In the case of a tree of clusters, you start at the root and walk down the tree. At each node you can make the decision to accept the whole node for rasterization (and stop traversal), or cull the whole node, or else recurse to the children. In a compute shader this can be implemented by issuing separate indirect dispatches for each level of the tree, with each level outputting a list of nodes to be processed in the next level. However, Nanite takes a different approach to this with what appears to be a single compute dispatch that uses a ring buffer (maybe?) of nodes to process, and the shaders keep running and popping off nodes to process until the whole thing is done. Nanite also does LOD selection during this phase, as higher levels in the tree represent more simplified LODs, and it stops descending a part of the tree when it reaches a node with low enough LOD error to render it (or if it reaches parts of the tree that are not streamed in at the moment - in which case it can also log a request for that node in another append buffer, to be read back and processed by the CPU streaming code later).
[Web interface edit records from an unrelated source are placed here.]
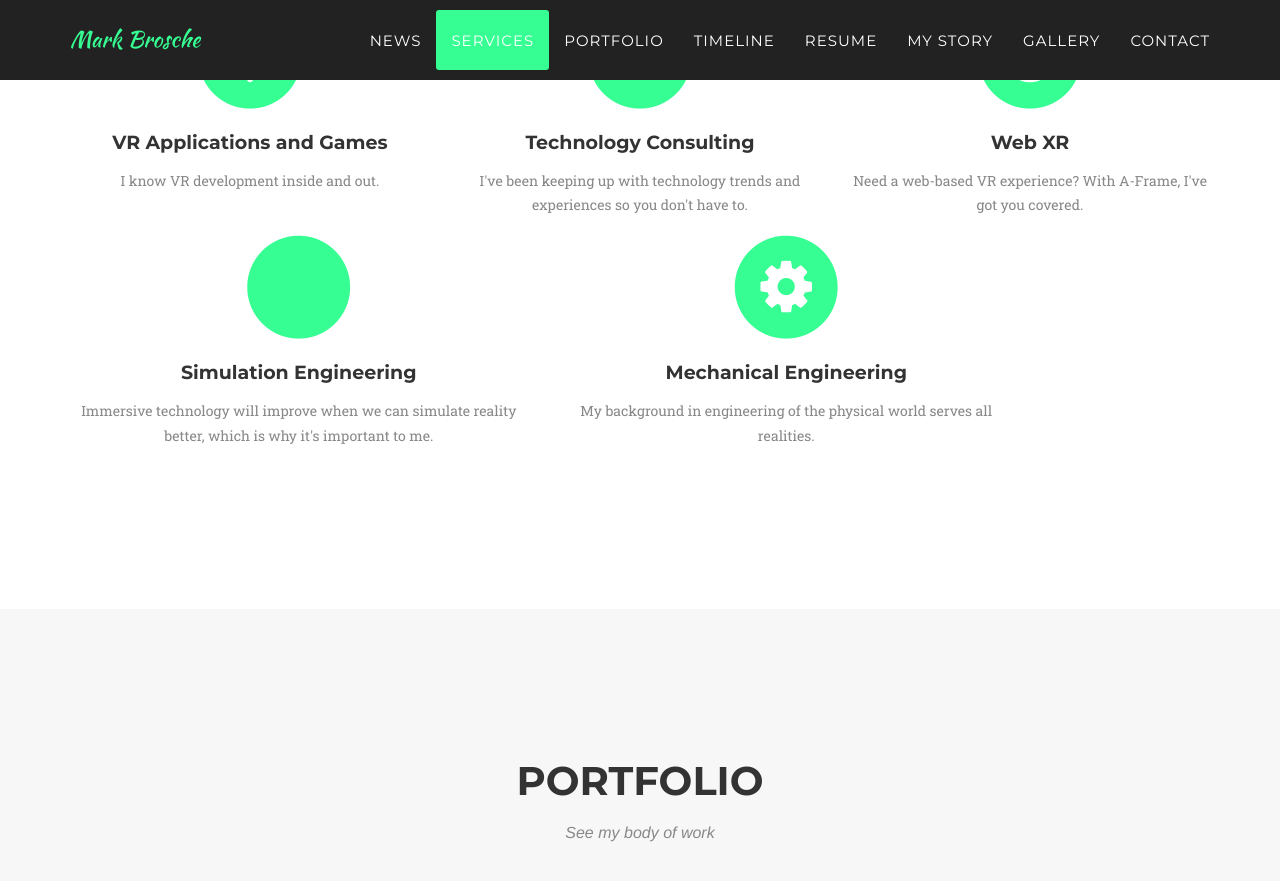
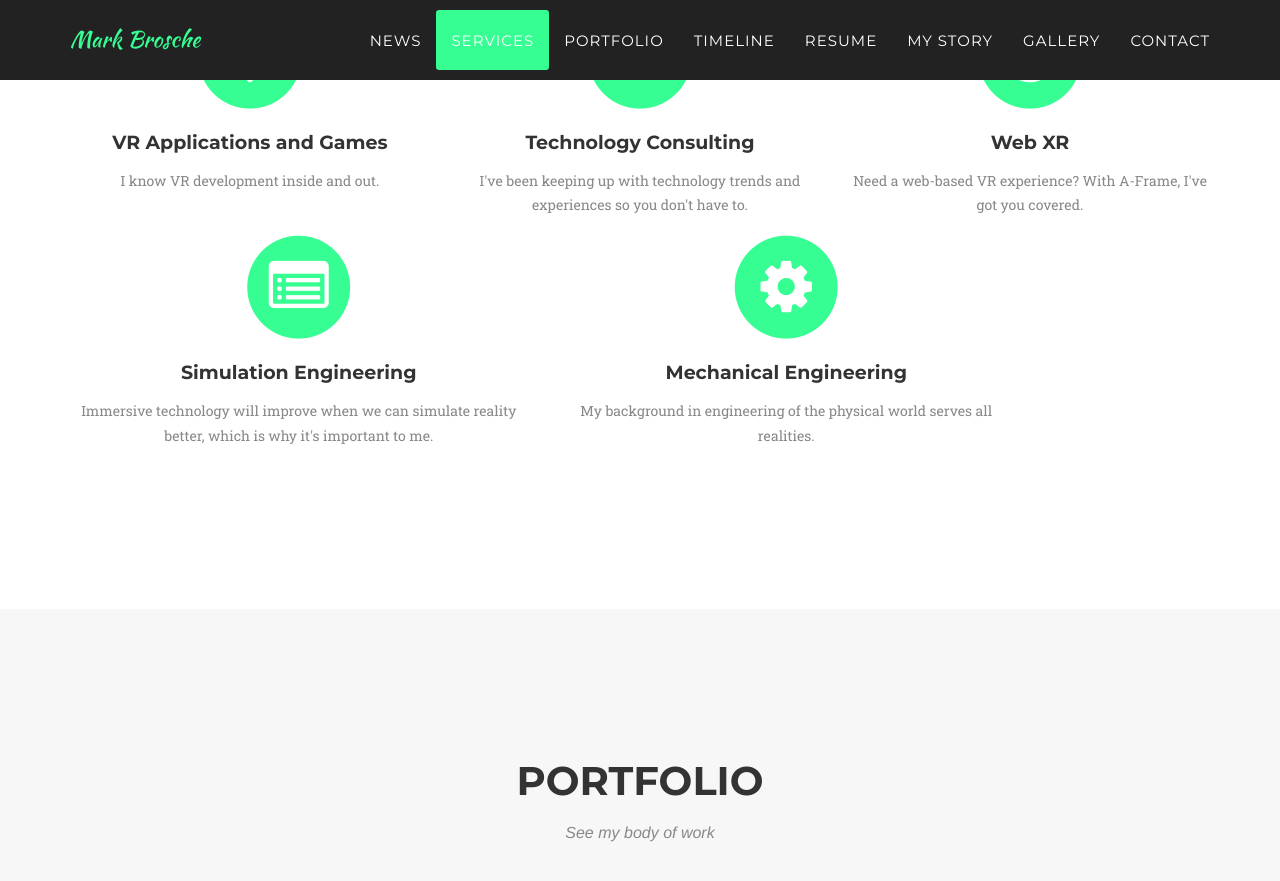
Before and after one commit to MarkBrosche/markbrosche.github.io, a Jekyll site: the page built from index.html, in a window 1280 px wide and 900 px high, scrolled down 1528 px. Shown: the top 881 px of the window. Built offline with Jekyll 4.4.1, drawn with Linux system fonts in a browser that asks for light colours; some web fonts are replaced.

Commit message:
trying new jekyll template

```diff
--- a/_includes/services.html
+++ b/_includes/services.html
@@ -35,7 +35,7 @@
                 <div class="col-md-5">
                     <span class="fa-stack fa-4x">
                         <i class="fa fa-circle fa-stack-2x text-primary"></i>
-                        <i class="fa fa-off fa-stack-1x fa-inverse"></i>
+                        <i class="fa fa-list-alt fa-stack-1x fa-inverse"></i>
                     </span>
                     <h4 class="service-heading">Simulation Engineering</h4>
                     <p class="text-muted">Immersive technology will improve when we can simulate reality better, which is why it's important to me.</p>
```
GPU occlusion culling is a pretty interesting algorithm, too. The basic idea is to use last frame's depth buffer as an approximate "initial guess" as to what surfaces are visible or occluded in the new frame, then fix up the errors (things initially marked as occluded that are actually visible) in a second pass. Alex Evans talked about this a bit in the HPG keynote you linked above. This doesn't actually require hierarchical cluster culling, but can be applied even for ordinary object-based culling on the GPU. Basically, while you're traversing your list/tree of meshlets to cull, if they pass the frustum and backfacing tests then you test their bounding box against the HiZ buffer (hierarchical representation of the last frame's Z-buffer - basically a mip chain that stores the min and max Z in each pixel). This is done using the last frame's camera and object transform for that node. If the bounding box is behind the HiZ buffer then that node is culled and traversal stops, but it also gets added to a separate list of occlusion-culled nodes to re-test later. You proceed to rendering all the nodes that passed this first culling pass, then build a new HiZ buffer from the current frame's depth buffer so far. Finally, you re-test all the occlusion-culled nodes against the new HiZ buffer, which lets you find all the ones that were mistakenly culled but are actually visible. Then you resume traversal etc as usual for those nodes, and draw them in a follow-up pass. This second pass usually contains a relatively small number of nodes, in areas where camera or object movement has created a "disocclusion" (a place where previously hidden geometry has been revealed). Finally, the HiZ buffer is updated again and goes forward to repeat the process in the next frame (as well as being potentially used for other purposes, like screen-space ray tracing for lighting).

Further on Nanite specifically, here are some analyses made by third parties (not Epic-associated) looking at Nanite in RenderDoc and reading the source code:

Since UE5 is open-source, you can go and look at the code for Nanite if you want. You have to register with Epic to join their GitHub organization, but then you should be able to access the following links (deep linked to the Nanite source directories within the UE5 GitHub):

Also, some of the Nanite (and Lumen) developers are scheduled to do talks at this summer's SIGGRAPH, where no doubt additional details and history will be discussed.


Your Answer

By clicking “Post Your Answer”, you agree to our terms of service and acknowledge you have read our privacy policy.

Not the answer you're looking for? Browse other questions tagged or ask your own question.